The hawksbill turtle, Eretmochely imbricate – so named because of its narrow, hawk-like beak – is the most common turtle found in Cayman waters.
It is also distinguished by its overlapping shell scales, giving them a serrated look, and having two claws on each flipper. These turtles can live for 50 years and grow to 150 pounds. They need to surface to breathe, but can stay submerged for up to 45 minutes.
Hawksbills are associated with coral reefs throughout the world and feed primarily on sponges and – to a lesser extent – jellyfish, anemones, and even algae. It is not uncommon to see these turtles tearing away the more rigid, leathery cover of a geodia sponge, much to the delight of opportunist fish who cannot get at the fleshy inside layers without help.
Some fish even wait for the turtle to get a mouthful so they can pick at the extra bits on either side of its face.
Every two-to-three years, females return to their birth beaches each night for about two weeks to lay some 130 eggs in each of three-to-five nests. Incubation is about two months, and when the juveniles emerge, they start their pelagic stage, taking shelter in floating mats of algae and debris.
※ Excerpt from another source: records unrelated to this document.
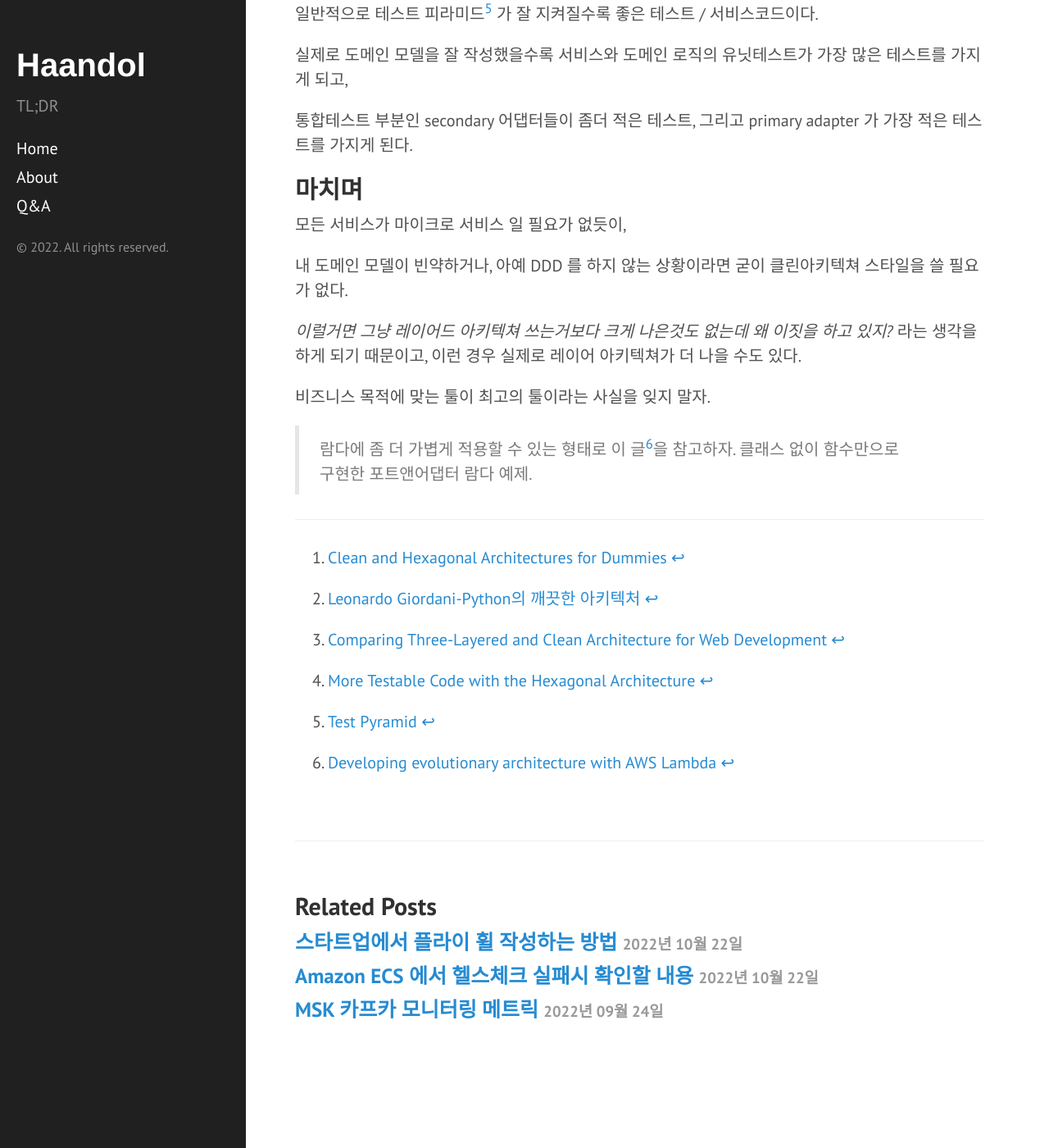
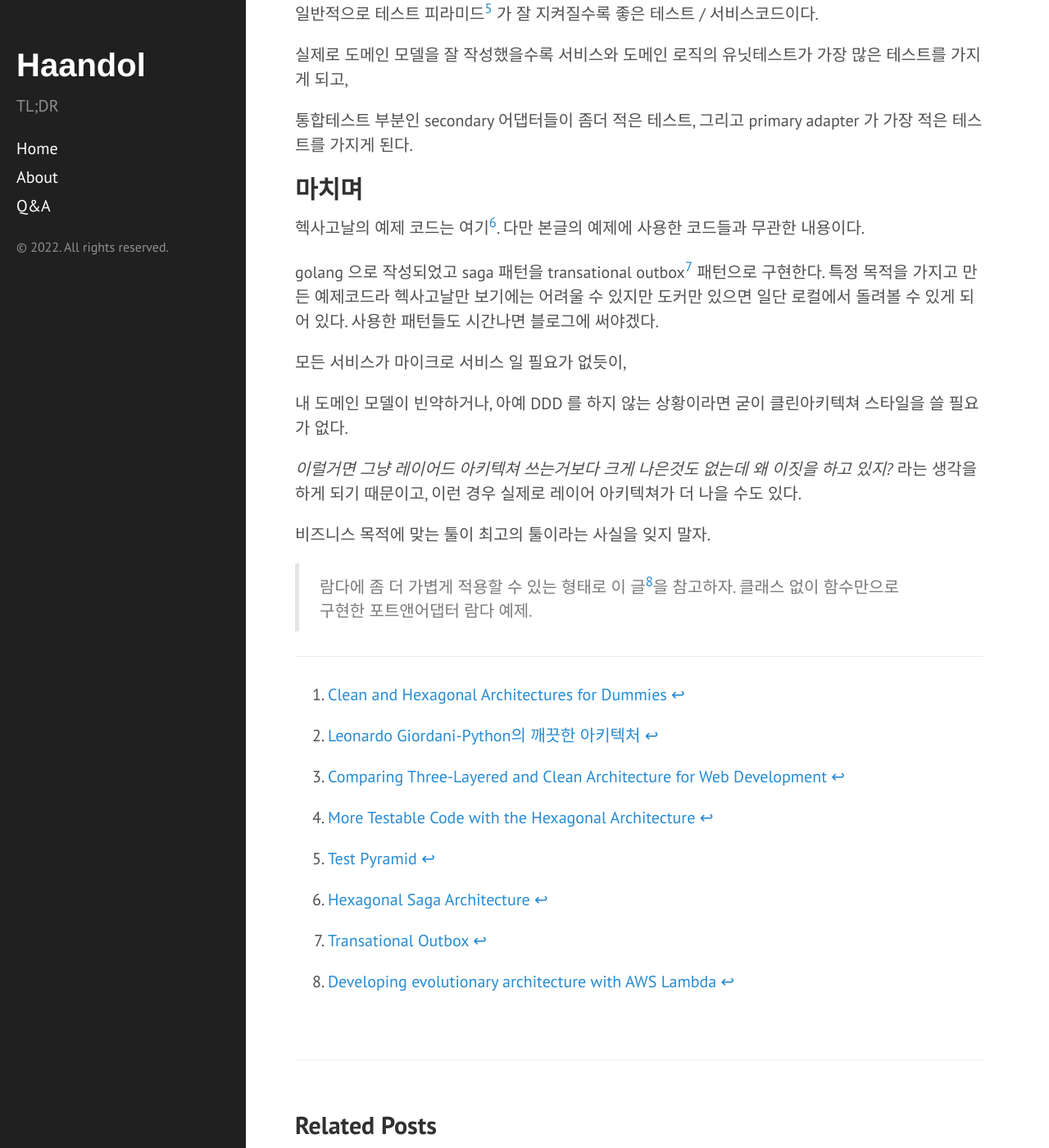
Before and after one commit to haandol/haandol.github.com, a Jekyll site: the page built from _posts/2022-02-13-demystifying-hexgagonal-architecture.md, in a window 1280 px wide and 1400 px high, scrolled down 13488 px. Shown: the whole window at 82% size. Built offline with Jekyll 4.4.1, drawn with Linux system fonts in a browser that asks for light colours; comment, search, counter and statistics services are not loaded.

Commit message:
Update 2022-02-13-demystifying-hexgagonal-architecture.md

```diff
--- a/_posts/2022-02-13-demystifying-hexgagonal-architecture.md
+++ b/_posts/2022-02-13-demystifying-hexgagonal-architecture.md
@@ -444,6 +444,10 @@ describe('create task and job', () => {
 
 ## 마치며
 
+헥사고날의 예제 코드는 여기[^7]. 다만 본글의 예제에 사용한 코드들과 무관한 내용이다.
+
+golang 으로 작성되었고 saga 패턴을 transational outbox[^8] 패턴으로 구현한다. 특정 목적을 가지고 만든 예제코드라 헥사고날만 보기에는 어려울 수 있지만 도커만 있으면 일단 로컬에서 돌려볼 수 있게 되어 있다. 사용한 패턴들도 시간나면 블로그에 써야겠다.
+
 모든 서비스가 마이크로 서비스 일 필요가 없듯이,
 
 내 도메인 모델이 빈약하거나, 아예 DDD 를 하지 않는 상황이라면 굳이 클린아키텍쳐 스타일을 쓸 필요가 없다.
@@ -462,3 +466,5 @@ describe('create task and job', () => {
 [^4]: [More Testable Code with the Hexagonal Architecture](https://www.youtube.com/watch?v=ujb_O6myknY)
 [^5]: [Test Pyramid](https://martinfowler.com/bliki/TestPyramid.html)
 [^6]: [Developing evolutionary architecture with AWS Lambda](https://aws.amazon.com/blogs/compute/developing-evolutionary-architecture-with-aws-lambda/)
+[^7]: [Hexagonal Saga Architecture](https://github.com/haandol/hexagonal-saga-architecture)
+[^8]: [Transational Outbox](https://microservices.io/patterns/data/transactional-outbox.html)
```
Unfortunately, this species is considered endangered for many reasons, including habitat degradation, fishing by-catch, and meat and egg consumption.
Perhaps most damaging to the population is that they are harvested for their beautiful brown and yellow shells, which are then used to make jewellery and ornaments.
Tom Byrnes is the owner/operator of Cayman Marine Lab. He acquired his Coast Guard Captain’s Licence when he was a teenager and worked as a commercial fisherman in his youth. He got his first diving certificate in 1974 with the YMCA. He has worked in the local dive industry for more than 35 years and has a PhD in marine biology.